[TASK INPUTS]

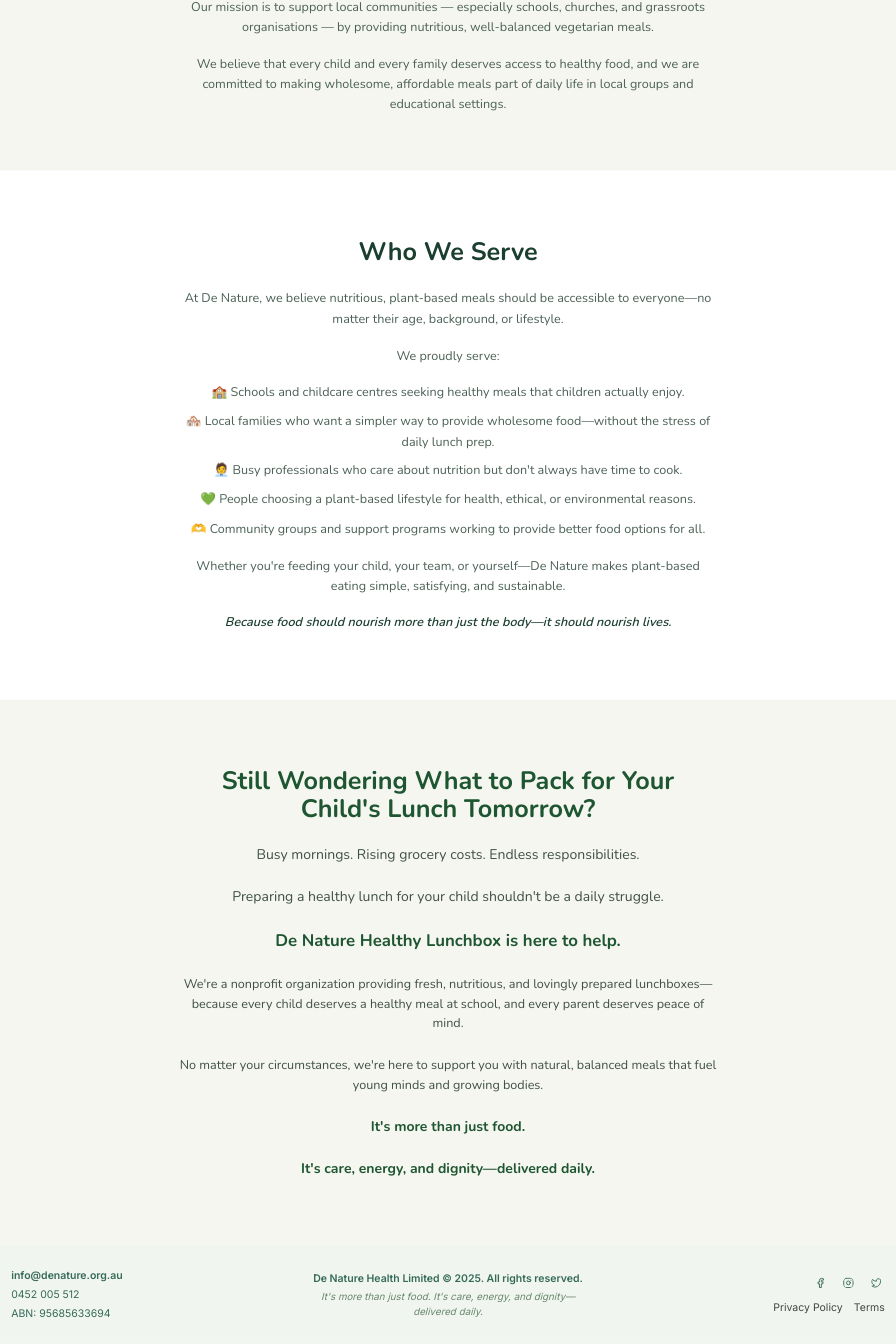
Repository: sunnyyan01/denature-website
Page: /
An editor plug-in stored every save of this project. The page is shown before and after the next save, followed by the edit.
The browser window is 1280 px wide. The pictures show the part of the page from y = 904 to 2824 px (the page is 2824 px tall before and 2044 px after), at 70% of full size.
The project was rebuilt for these pictures with package versions that can differ from the ones it lists, and the page was loaded fresh each time. The framework's server and built-in components were replaced by stand-ins that run in the browser. Also part of the build but not shown: next.config.js.

Above is the page before, as saved 2025-05-16 16:48:48.

After the next save:
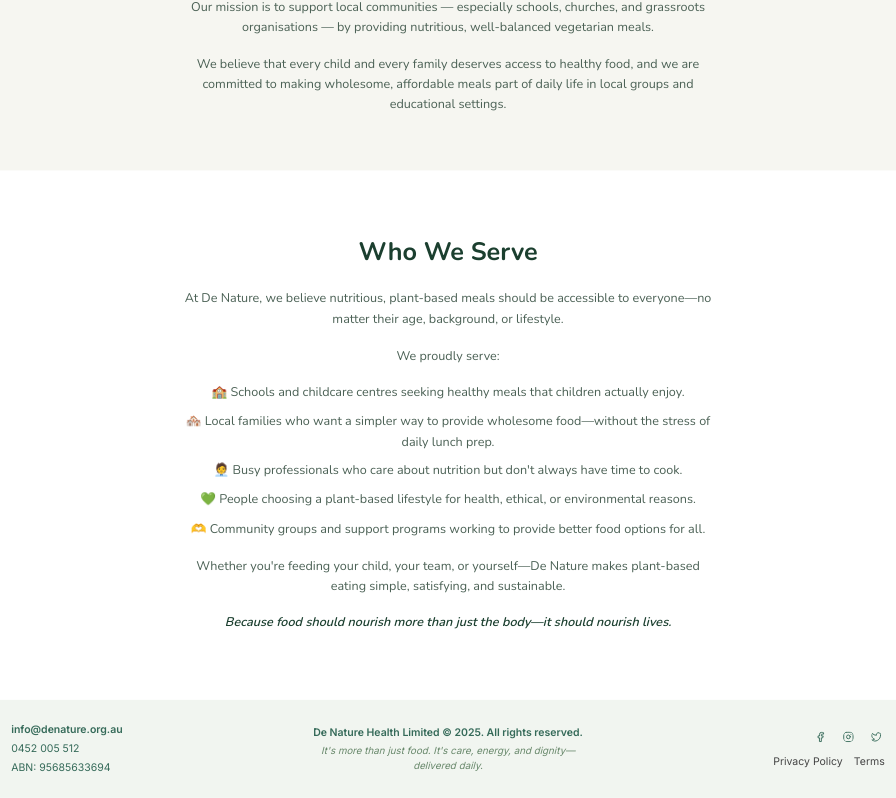
Saved 4 min 31 s later.
--- a/src/app/page.tsx
+++ b/src/app/page.tsx
@@ -86,40 +86,6 @@
           </div>
         </div>
       </section>
-
-      {/* Lunchbox Support Section */}
-      <section className="py-24" style={{ background: '#F6F6F1' }}>
-        <div className="container mx-auto px-4">
-          <div className="max-w-3xl mx-auto">
-            <h2 className="text-4xl font-bold mb-8 text-center" style={{ color: '#1E5631', fontWeight: 700 }}>
-              Still Wondering What to Pack for Your Child's Lunch Tomorrow?
-            </h2>
-            <div className="space-y-8" style={{ color: '#3F5142' }}>
-              <p className="text-center text-xl">
-                Busy mornings. Rising grocery costs. Endless responsibilities.
-              </p>
-              <p className="text-center text-xl">
-                Preparing a healthy lunch for your child shouldn't be a daily struggle.
-              </p>
-              <p className="text-center text-2xl font-bold" style={{ color: '#1E5631' }}>
-                De Nature Healthy Lunchbox is here to help.
-              </p>
-              <p className="text-center text-lg">
-                We're a nonprofit organization providing fresh, nutritious, and lovingly prepared lunchboxes—because every child deserves a healthy meal at school, and every parent deserves peace of mind.
-              </p>
-              <p className="text-center text-lg">
-                No matter your circumstances, we're here to support you with natural, balanced meals that fuel young minds and growing bodies.
-              </p>
-              <p className="text-center text-xl font-bold" style={{ color: '#1E5631' }}>
-                It's more than just food.
-              </p>
-              <p className="text-center text-xl font-bold" style={{ color: '#1E5631' }}>
-                It's care, energy, and dignity—delivered daily.
-              </p>
-            </div>
-          </div>
-        </div>
-      </section>
     </main>
   );
 }

After the save that followed:
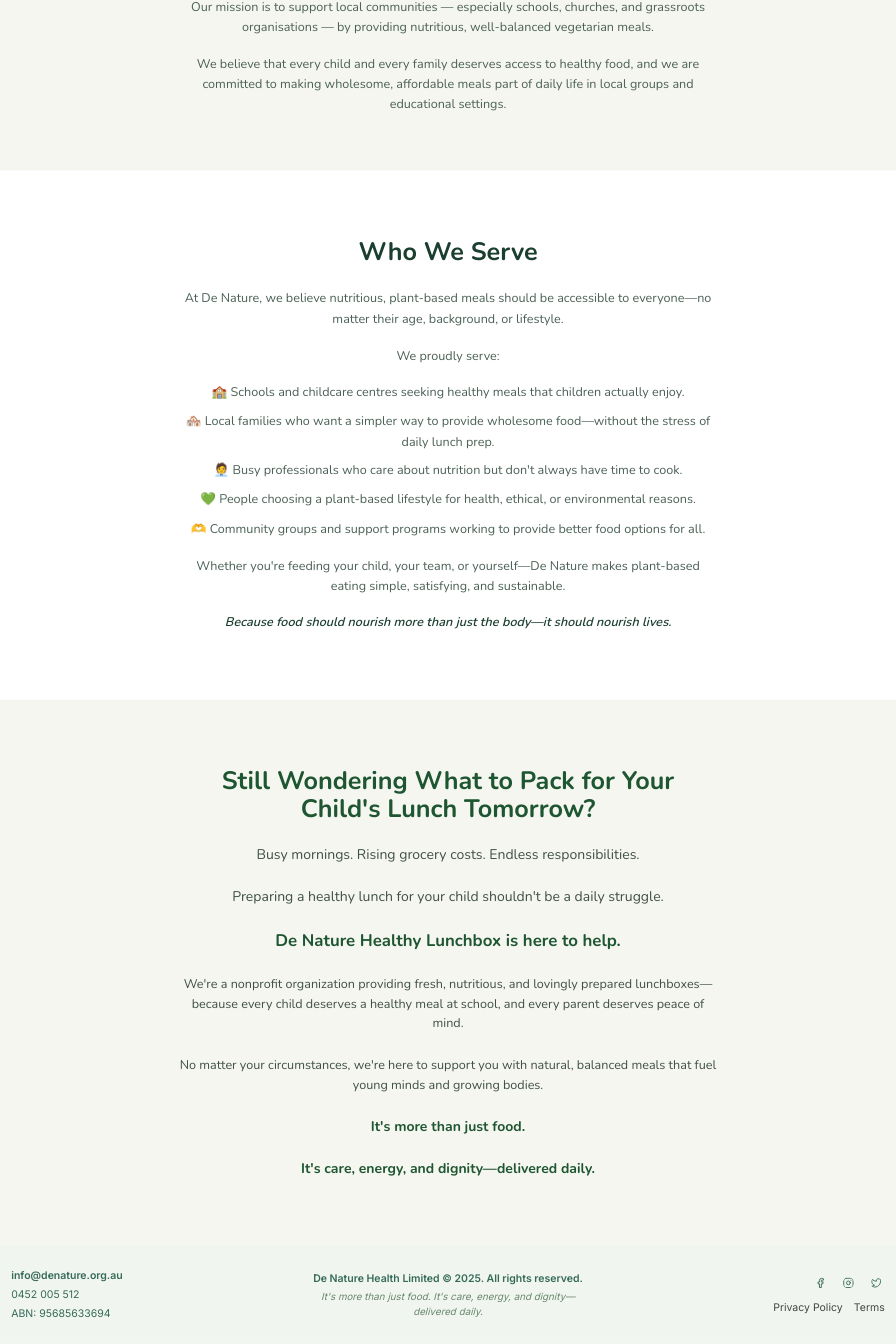
Saved 8 min 18 s later.
--- a/src/app/page.tsx
+++ b/src/app/page.tsx
@@ -86,6 +86,40 @@
           </div>
         </div>
       </section>
+
+      {/* Lunchbox Support Section 恢复 */}
+      <section className="py-24" style={{ background: '#F6F6F1' }}>
+        <div className="container mx-auto px-4">
+          <div className="max-w-3xl mx-auto">
+            <h2 className="text-4xl font-bold mb-8 text-center" style={{ color: '#1E5631', fontWeight: 700 }}>
+              Still Wondering What to Pack for Your Child's Lunch Tomorrow?
+            </h2>
+            <div className="space-y-8" style={{ color: '#3F5142' }}>
+              <p className="text-center text-xl">
+                Busy mornings. Rising grocery costs. Endless responsibilities.
+              </p>
+              <p className="text-center text-xl">
+                Preparing a healthy lunch for your child shouldn't be a daily struggle.
+              </p>
+              <p className="text-center text-2xl font-bold" style={{ color: '#1E5631' }}>
+                De Nature Healthy Lunchbox is here to help.
+              </p>
+              <p className="text-center text-lg">
+                We're a nonprofit organization providing fresh, nutritious, and lovingly prepared lunchboxes—because every child deserves a healthy meal at school, and every parent deserves peace of mind.
+              </p>
+              <p className="text-center text-lg">
+                No matter your circumstances, we're here to support you with natural, balanced meals that fuel young minds and growing bodies.
+              </p>
+              <p className="text-center text-xl font-bold" style={{ color: '#1E5631' }}>
+                It's more than just food.
+              </p>
+              <p className="text-center text-xl font-bold" style={{ color: '#1E5631' }}>
+                It's care, energy, and dignity—delivered daily.
+              </p>
+            </div>
+          </div>
+        </div>
+      </section>
     </main>
   );
 }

[/TASK INPUTS]

- [EXERCISE DESCRIPTION] Could you set down the data exactly as given, minus its pictures?

- [ANSWER TO THIS EXERCISE]
Repository: sunnyyan01/denature-website
Page: /
An editor plug-in stored every save of this project. The page is shown before and after the next save, followed by the edit.
The browser window is 1280 px wide. The pictures show the part of the page from y = 904 to 2824 px (the page is 2824 px tall before and 2044 px after), at 70% of full size.
The project was rebuilt for these pictures with package versions that can differ from the ones it lists, and the page was loaded fresh each time. The framework's server and built-in components were replaced by stand-ins that run in the browser. Also part of the build but not shown: next.config.js.

Above is the page before, as saved 2025-05-16 16:48:48.

After the next save:
Saved 4 min 31 s later.
--- a/src/app/page.tsx
+++ b/src/app/page.tsx
@@ -86,40 +86,6 @@
           </div>
         </div>
       </section>
-
-      {/* Lunchbox Support Section */}
-      <section className="py-24" style={{ background: '#F6F6F1' }}>
-        <div className="container mx-auto px-4">
-          <div className="max-w-3xl mx-auto">
-            <h2 className="text-4xl font-bold mb-8 text-center" style={{ color: '#1E5631', fontWeight: 700 }}>
-              Still Wondering What to Pack for Your Child's Lunch Tomorrow?
-            </h2>
-            <div className="space-y-8" style={{ color: '#3F5142' }}>
-              <p className="text-center text-xl">
-                Busy mornings. Rising grocery costs. Endless responsibilities.
-              </p>
-              <p className="text-center text-xl">
-                Preparing a healthy lunch for your child shouldn't be a daily struggle.
-              </p>
-              <p className="text-center text-2xl font-bold" style={{ color: '#1E5631' }}>
-                De Nature Healthy Lunchbox is here to help.
-              </p>
-              <p className="text-center text-lg">
-                We're a nonprofit organization providing fresh, nutritious, and lovingly prepared lunchboxes—because every child deserves a healthy meal at school, and every parent deserves peace of mind.
-              </p>
-              <p className="text-center text-lg">
-                No matter your circumstances, we're here to support you with natural, balanced meals that fuel young minds and growing bodies.
-              </p>
-              <p className="text-center text-xl font-bold" style={{ color: '#1E5631' }}>
-                It's more than just food.
-              </p>
-              <p className="text-center text-xl font-bold" style={{ color: '#1E5631' }}>
-                It's care, energy, and dignity—delivered daily.
-              </p>
-            </div>
-          </div>
-        </div>
-      </section>
     </main>
   );
 }

After the save that followed:
Saved 8 min 18 s later.
--- a/src/app/page.tsx
+++ b/src/app/page.tsx
@@ -86,6 +86,40 @@
           </div>
         </div>
       </section>
+
+      {/* Lunchbox Support Section 恢复 */}
+      <section className="py-24" style={{ background: '#F6F6F1' }}>
+        <div className="container mx-auto px-4">
+          <div className="max-w-3xl mx-auto">
+            <h2 className="text-4xl font-bold mb-8 text-center" style={{ color: '#1E5631', fontWeight: 700 }}>
+              Still Wondering What to Pack for Your Child's Lunch Tomorrow?
+            </h2>
+            <div className="space-y-8" style={{ color: '#3F5142' }}>
+              <p className="text-center text-xl">
+                Busy mornings. Rising grocery costs. Endless responsibilities.
+              </p>
+              <p className="text-center text-xl">
+                Preparing a healthy lunch for your child shouldn't be a daily struggle.
+              </p>
+              <p className="text-center text-2xl font-bold" style={{ color: '#1E5631' }}>
+                De Nature Healthy Lunchbox is here to help.
+              </p>
+              <p className="text-center text-lg">
+                We're a nonprofit organization providing fresh, nutritious, and lovingly prepared lunchboxes—because every child deserves a healthy meal at school, and every parent deserves peace of mind.
+              </p>
+              <p className="text-center text-lg">
+                No matter your circumstances, we're here to support you with natural, balanced meals that fuel young minds and growing bodies.
+              </p>
+              <p className="text-center text-xl font-bold" style={{ color: '#1E5631' }}>
+                It's more than just food.
+              </p>
+              <p className="text-center text-xl font-bold" style={{ color: '#1E5631' }}>
+                It's care, energy, and dignity—delivered daily.
+              </p>
+            </div>
+          </div>
+        </div>
+      </section>
     </main>
   );
 }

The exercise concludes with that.